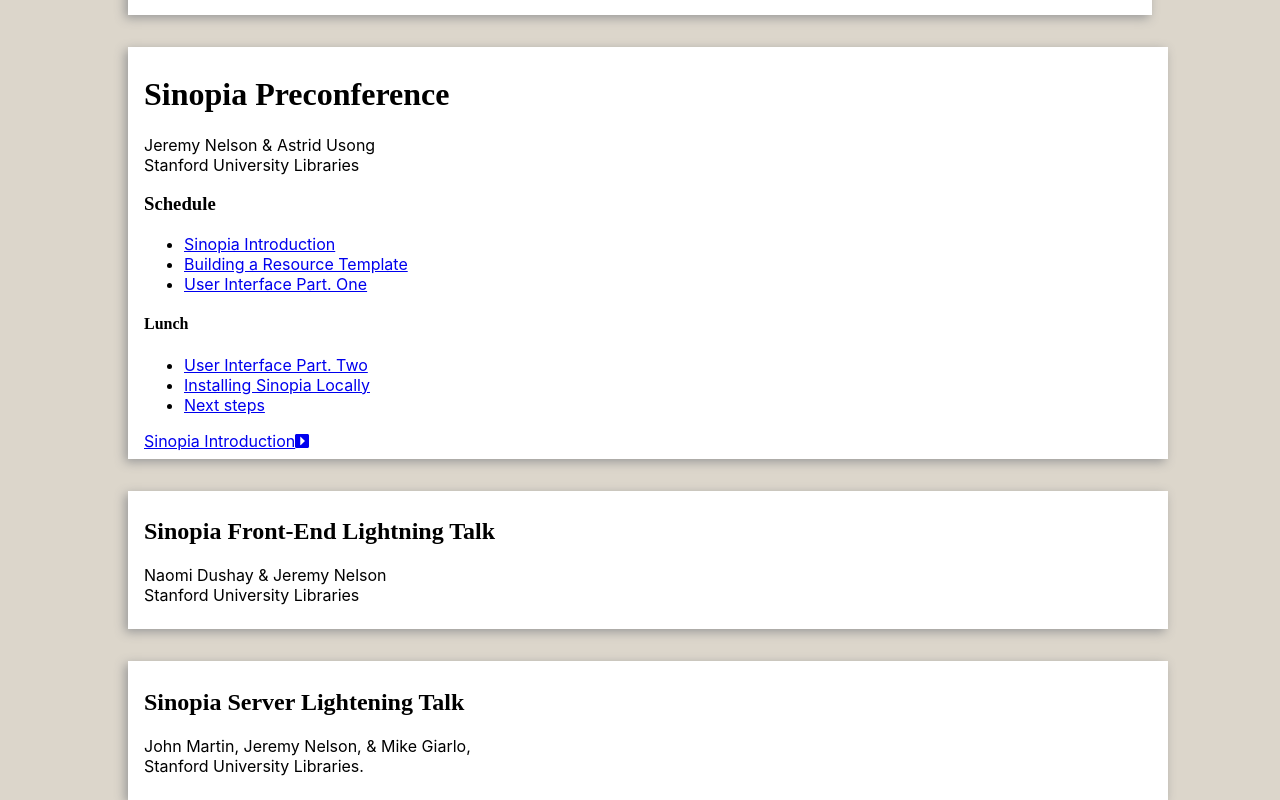
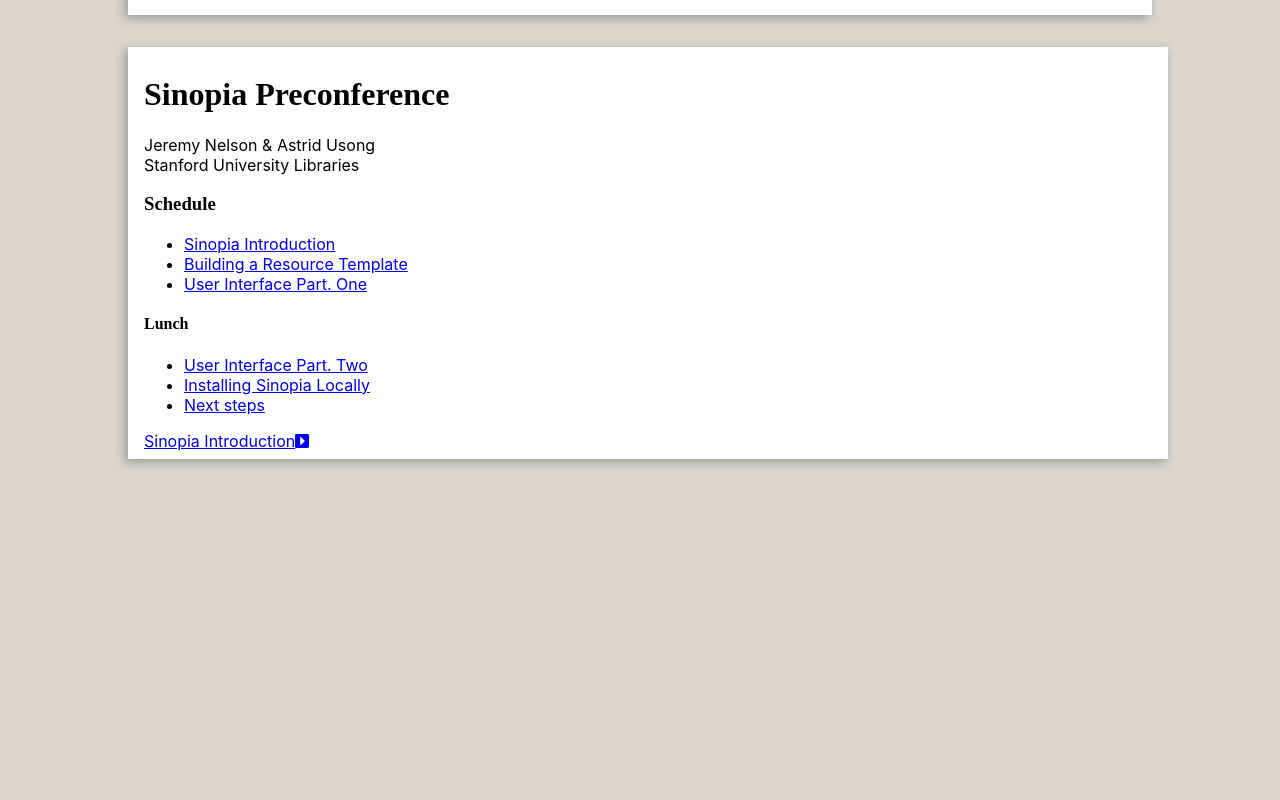
Before and after one commit to LD4P/code4lib_2019, a React (Create React App) app: page / in a window 1280 px wide. Shown: the part 249-1049 px from the top of the page. After the commit the page ends 800 px from the top, so only its background shows below. Built offline with nearby package versions, Linux system fonts and the light colour scheme.

Commit message:
adjustements

```diff
--- a/src/Home.js
+++ b/src/Home.js
@@ -38,16 +38,6 @@
             <FontAwesomeIcon icon="caret-square-right" />
           </Link>
         </div>
-        <div className="App-body">
-          <h2 className="App-title">Sinopia Front-End Lightning Talk</h2>
-          <p>Naomi Dushay &amp; Jeremy Nelson<br />Stanford University Libraries</p>
-        </div>
-        <div className="App-body">
-          <h2 className="App-title">Sinopia Server Lightening Talk</h2>
-          <p>John Martin, Jeremy Nelson, &amp; Mike Giarlo,<br />
-             Stanford University Libraries.
-          </p>
-        </div>
       </div>
     );
   }
--- a/src/NextSteps.js
+++ b/src/NextSteps.js
@@ -14,7 +14,7 @@
       <h1 className="App-title">Next Steps</h1>
     </div>
     <div className="App-body">
-      <h2 className="App-title">April/May - Soft launch of MVP</h2>
+      <h2 className="App-title">April - Soft launch of MVP</h2>
       <p>Cohorts start using Sinopia for their projects while development
        focuses on bug fixes and backfill functionality based on user
        needs.</p>
```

- [YOUR ASSIGNMENT]:
Would you repeat the complete listing exactly, excluding each picture it holds?

- [SOLUTION TO THE EXERCISE]:
Before and after one commit to LD4P/code4lib_2019, a React (Create React App) app: page / in a window 1280 px wide. Shown: the part 249-1049 px from the top of the page. After the commit the page ends 800 px from the top, so only its background shows below. Built offline with nearby package versions, Linux system fonts and the light colour scheme.

Commit message:
adjustements

```diff
--- a/src/Home.js
+++ b/src/Home.js
@@ -38,16 +38,6 @@
             <FontAwesomeIcon icon="caret-square-right" />
           </Link>
         </div>
-        <div className="App-body">
-          <h2 className="App-title">Sinopia Front-End Lightning Talk</h2>
-          <p>Naomi Dushay &amp; Jeremy Nelson<br />Stanford University Libraries</p>
-        </div>
-        <div className="App-body">
-          <h2 className="App-title">Sinopia Server Lightening Talk</h2>
-          <p>John Martin, Jeremy Nelson, &amp; Mike Giarlo,<br />
-             Stanford University Libraries.
-          </p>
-        </div>
       </div>
     );
   }
--- a/src/NextSteps.js
+++ b/src/NextSteps.js
@@ -14,7 +14,7 @@
       <h1 className="App-title">Next Steps</h1>
     </div>
     <div className="App-body">
-      <h2 className="App-title">April/May - Soft launch of MVP</h2>
+      <h2 className="App-title">April - Soft launch of MVP</h2>
       <p>Cohorts start using Sinopia for their projects while development
        focuses on bug fixes and backfill functionality based on user
        needs.</p>
```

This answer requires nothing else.